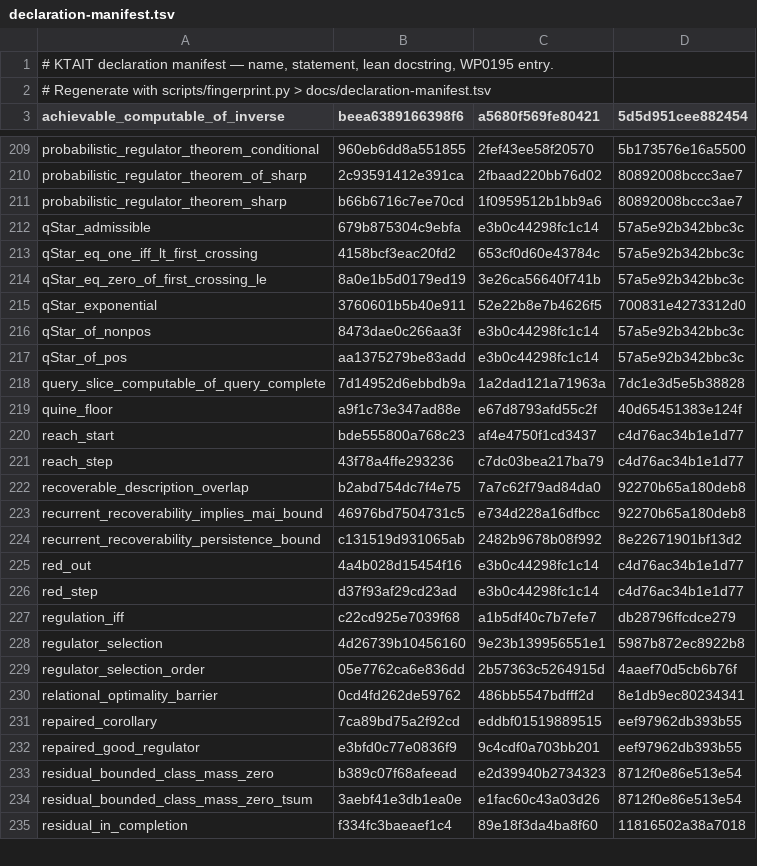
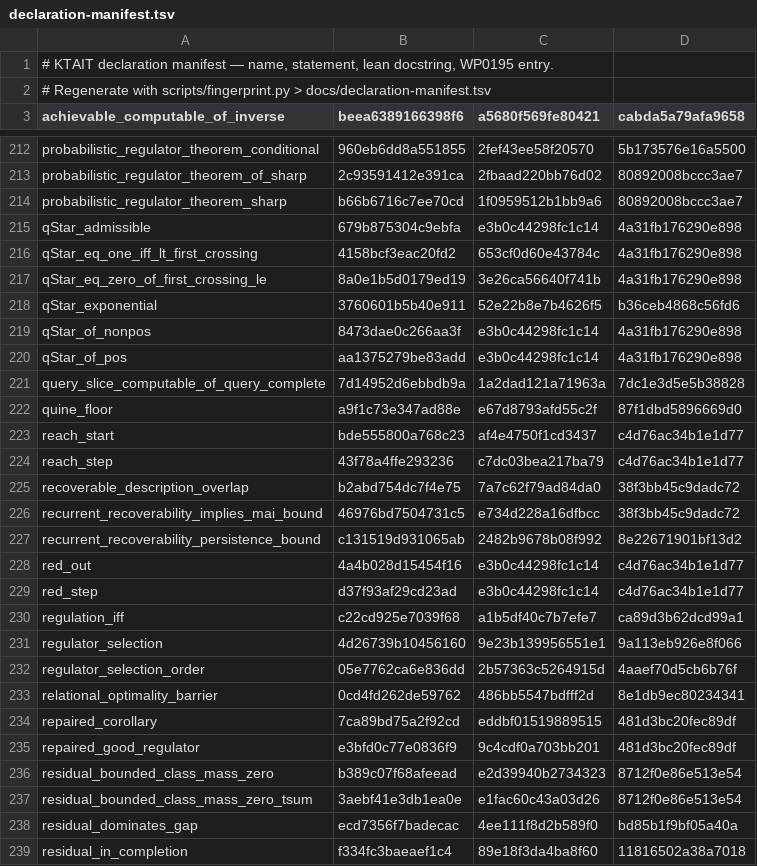
Before and after one commit to giulioruffini/KTAIT, a TSV file: docs/declaration-manifest.tsv, drawn as a sheet; only a part is shown, gaps mark what is left out; the diff covers the shown part only.

```diff
--- a/docs/declaration-manifest.tsv
+++ b/docs/declaration-manifest.tsv
@@ -2,2 +2,2 @@
 # Regenerate with scripts/fingerprint.py > docs/declaration-manifest.tsv
-achievable_computable_of_inverse	beea6389166398f6	a5680f569fe80421	5d5d951cee882454
+achievable_computable_of_inverse	beea6389166398f6	a5680f569fe80421	cabda5a79afa9658
@@ -211,14 +214,14 @@ probabilistic_regulator_theorem_of_sharp	2c93591412e391ca	2fbaad220bb76d02	80892
 probabilistic_regulator_theorem_sharp	b66b6716c7ee70cd	1f0959512b1bb9a6	80892008bccc3ae7
-qStar_admissible	679b875304c9ebfa	e3b0c44298fc1c14	57a5e92b342bbc3c
-qStar_eq_one_iff_lt_first_crossing	4158bcf3eac20fd2	653cf0d60e43784c	57a5e92b342bbc3c
-qStar_eq_zero_of_first_crossing_le	8a0e1b5d0179ed19	3e26ca56640f741b	57a5e92b342bbc3c
-qStar_exponential	3760601b5b40e911	52e22b8e7b4626f5	700831e4273312d0
-qStar_of_nonpos	8473dae0c266aa3f	e3b0c44298fc1c14	57a5e92b342bbc3c
-qStar_of_pos	aa1375279be83add	e3b0c44298fc1c14	57a5e92b342bbc3c
+qStar_admissible	679b875304c9ebfa	e3b0c44298fc1c14	4a31fb176290e898
+qStar_eq_one_iff_lt_first_crossing	4158bcf3eac20fd2	653cf0d60e43784c	4a31fb176290e898
+qStar_eq_zero_of_first_crossing_le	8a0e1b5d0179ed19	3e26ca56640f741b	4a31fb176290e898
+qStar_exponential	3760601b5b40e911	52e22b8e7b4626f5	b36ceb4868c56fd6
+qStar_of_nonpos	8473dae0c266aa3f	e3b0c44298fc1c14	4a31fb176290e898
+qStar_of_pos	aa1375279be83add	e3b0c44298fc1c14	4a31fb176290e898
 query_slice_computable_of_query_complete	7d14952d6ebbdb9a	1a2dad121a71963a	7dc1e3d5e5b38828
-quine_floor	a9f1c73e347ad88e	e67d8793afd55c2f	40d65451383e124f
+quine_floor	a9f1c73e347ad88e	e67d8793afd55c2f	87f1dbd5896669d0
 reach_start	bde555800a768c23	af4e4750f1cd3437	c4d76ac34b1e1d77
 reach_step	43f78a4ffe293236	c7dc03bea217ba79	c4d76ac34b1e1d77
-recoverable_description_overlap	b2abd754dc7f4e75	7a7c62f79ad84da0	92270b65a180deb8
-recurrent_recoverability_implies_mai_bound	46976bd7504731c5	e734d228a16dfbcc	92270b65a180deb8
+recoverable_description_overlap	b2abd754dc7f4e75	7a7c62f79ad84da0	38f3bb45c9dadc72
+recurrent_recoverability_implies_mai_bound	46976bd7504731c5	e734d228a16dfbcc	38f3bb45c9dadc72
 recurrent_recoverability_persistence_bound	c131519d931065ab	2482b9678b08f992	8e22671901bf13d2
@@ -226,10 +229,11 @@ red_out	4a4b028d15454f16	e3b0c44298fc1c14	c4d76ac34b1e1d77
 red_step	d37f93af29cd23ad	e3b0c44298fc1c14	c4d76ac34b1e1d77
-regulation_iff	c22cd925e7039f68	a1b5df40c7b7efe7	db28796ffcdce279
-regulator_selection	4d26739b10456160	9e23b139956551e1	5987b872ec8922b8
+regulation_iff	c22cd925e7039f68	a1b5df40c7b7efe7	ca89d3b62dcd99a1
+regulator_selection	4d26739b10456160	9e23b139956551e1	9a113eb926e8f066
 regulator_selection_order	05e7762ca6e836dd	2b57363c5264915d	4aaef70d5cb6b76f
 relational_optimality_barrier	0cd4fd262de59762	486bb5547bdfff2d	8e1db9ec80234341
-repaired_corollary	7ca89bd75a2f92cd	eddbf01519889515	eef97962db393b55
-repaired_good_regulator	e3bfd0c77e0836f9	9c4cdf0a703bb201	eef97962db393b55
+repaired_corollary	7ca89bd75a2f92cd	eddbf01519889515	481d3bc20fec89df
+repaired_good_regulator	e3bfd0c77e0836f9	9c4cdf0a703bb201	481d3bc20fec89df
 residual_bounded_class_mass_zero	b389c07f68afeead	e2d39940b2734323	8712f0e86e513e54
 residual_bounded_class_mass_zero_tsum	3aebf41e3db1ea0e	e1fac60c43a03d26	8712f0e86e513e54
+residual_dominates_gap	ecd7356f7badecac	4ee111f8d2b589f0	bd85b1f9bf05a40a
 residual_in_completion	f334fc3baeaef1c4	89e18f3da4ba8f60	11816502a38a7018
```
Also changed, not shown: 3 added rows and 121 edited cells elsewhere in this file, 5 other files.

:: About this exercise ::
Only the lines containing "manifest" are needed; copy each of them from the data.

:: Answer box ::
Before and after one commit to giulioruffini/KTAIT, a TSV file: docs/declaration-manifest.tsv, drawn as a sheet; only a part is shown, gaps mark what is left out; the diff covers the shown part only.
--- a/docs/declaration-manifest.tsv
+++ b/docs/declaration-manifest.tsv
 # Regenerate with scripts/fingerprint.py > docs/declaration-manifest.tsv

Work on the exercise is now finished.